The victory over the British, unfortunately, was not to be repeated. The British brought all the might and manipulation they could muster upon the Ashanti. The Brits gathered up as many Fande slaves as they could and sent them screaming into Ashanti territories. From 1824, British gunships and slaves were thrown into the bloody fray against the Ashanti until the empire finally collapsed and became a British possession in 1902.
The Mysterious African Kingdom of Nok
The mysterious Nok culture appeared in Nigeria around 1000 B.C. and vanished under unknown circumstances around 500 AD in the region of West Africa. They left behind a strange and unprecedented type of terra-cotta art that was both distinctly African, but unique in style and technique.
The Nok culture is the oldest in West Africa. Radiocarbon testings have dated Nok sites at between 2,000 and 2,500 years old. It’s likely that the original people of Nok migrated into today’s Nigeria following the climate change disaster, called the 5.9 kiloyear event
Archaeologists assume the Kingdom of Nok disappeared when Islam came on the scene killing, expelling, and assimilating the original people. Others assume that climate change continued to push them into the South of Africa and across the seas. The similarity between the art of the Mayan civilization and the Nok (see the gallery below) and the rise of the Mayan culture right behind the fall of the Nok culture leaves us speculating until more scientific evidence can be uncovered.
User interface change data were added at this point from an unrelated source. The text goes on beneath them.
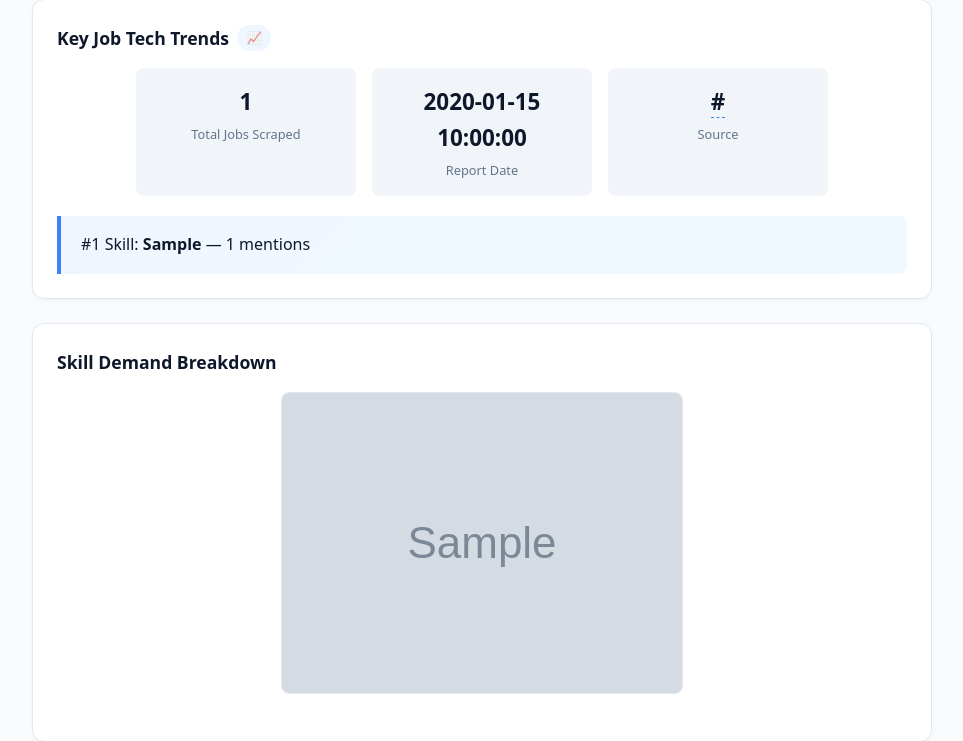
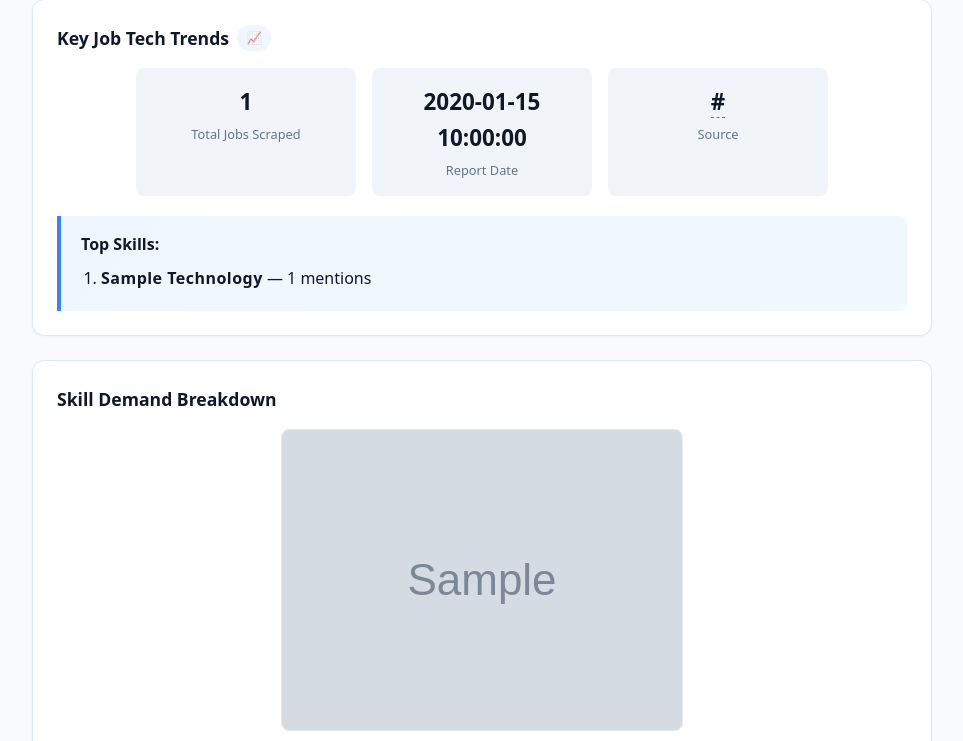
Before and after one commit to Illya-Maznitskiy/job-tech-trends, a Python web app: template analytics/templates/index.html in a window 1280 px wide. Shown: the part 198-939 px from the top of the page, without its empty margins (158-1121 px from the left). Run offline with Jinja, Linux system fonts and the light colour scheme; the template is opened without the code that fills it: most values are stand-ins (such as "Sample title", 1, 10 or a date in 2020); grey boxes marked "Sample" are stand-in pictures.

Commit message:
Show top 3 skills in HTML page

```diff
--- a/analytics/report_generator.py
+++ b/analytics/report_generator.py
@@ -26,8 +26,7 @@ def get_report_data() -> dict:
     total_jobs = len(pandas.read_csv(SCRAPING_OUTPUT_FILE))
     run_date = datetime.now().strftime("%d-%m-%Y")
     scraped_url = DOU_UA_URL
-    top_skill = output_data.iloc[0]["Technology"]
-    top_skill_count = output_data.iloc[0]["Count"]
+    top_skills = output_data.head(3).to_dict("records")
     ai_summary = analyze_market_with_ai()
     plot_filename = Path(VISUALIZATION_OUTPUT_FILE).name
 
@@ -35,8 +34,7 @@ def get_report_data() -> dict:
         "total_jobs": total_jobs,
         "run_date": run_date,
         "scraped_url": scraped_url,
-        "top_skill": top_skill,
-        "top_skill_count": top_skill_count,
+        "top_skills": top_skills,
         "ai_summary": ai_summary,
         "plot_filename": plot_filename,
     }
--- a/analytics/templates/index.html
+++ b/analytics/templates/index.html
@@ -98,6 +98,17 @@
             font-weight: 500;
             overflow-wrap: anywhere;
         }
+        .highlight ol {
+            margin: 0.5rem 0 0 1.25rem;
+            font-weight: 400;
+        }
+        .highlight li { margin-bottom: 0.25rem; }
+        .skill-name {
+            font-weight: 700;
+            text-transform: capitalize;
+            letter-spacing: 0.03em;
+            color: var(--primary);
+        }
 
         .chart-wrap {
             text-align: center;
@@ -171,7 +182,12 @@
             </div>
         </div>
         <div class="highlight">
-            #1 Skill: <strong>{{ top_skill }}</strong> — {{ top_skill_count }} mentions
+            <strong>Top Skills:</strong>
+            <ol>
+            {% for skill in top_skills %}
+                <li><span class="skill-name">{{ skill.Technology }}</span> — {{ skill.Count }} mentions</li>
+            {% endfor %}
+            </ol>
         </div>
     </div>
 
```
Also changed, not shown: analytics/data/index.html (+22 -12 lines), analytics/tests/test_report_generator.py (+1 -2 lines).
The African Kingdom of Axum: Daughter of Kemet
The Kingdom of Axum arose as a direct result of the fall of the lats Ptolemaic dynasty at the beginning of the first millenium . Those members of Egypt fled south to conquer the Kingdom of Kush and formed Axum.
Under Emperor Ezana (fl 320–360), Axum became the first major empire to convert to Christianity, and was named by Mani (216–276) as one of the four great powers of his time along with Persia, Rome, and China. Axum’s ancient capital is found in northern Ethiopia. The Kingdom used the name “Ethiopia” as early as the 4th century, and is also the alleged resting place of the Ark of the Covenant (in the 16th century Cathedral of St. Mary of Zion) and the purported home of the Queen of Sheba. Axum was the first state ever to use the image of the cross on its coins, in around 300 A.D. Axum was a crucial participant in international trade, sending gold and ivory as far away as China and Java and as far North as modern-day France.
Like many other African kingdoms, Axum began its decline at the advent of Islam, but did not fall completely. Axum has remained Christian up to today, and the Axumites live on in the blood lines of today’s Ethiopians and Eritreans.
For a full list of African Kings and Kingdoms, I highly recommend checking out http://www.africankingdoms.com/.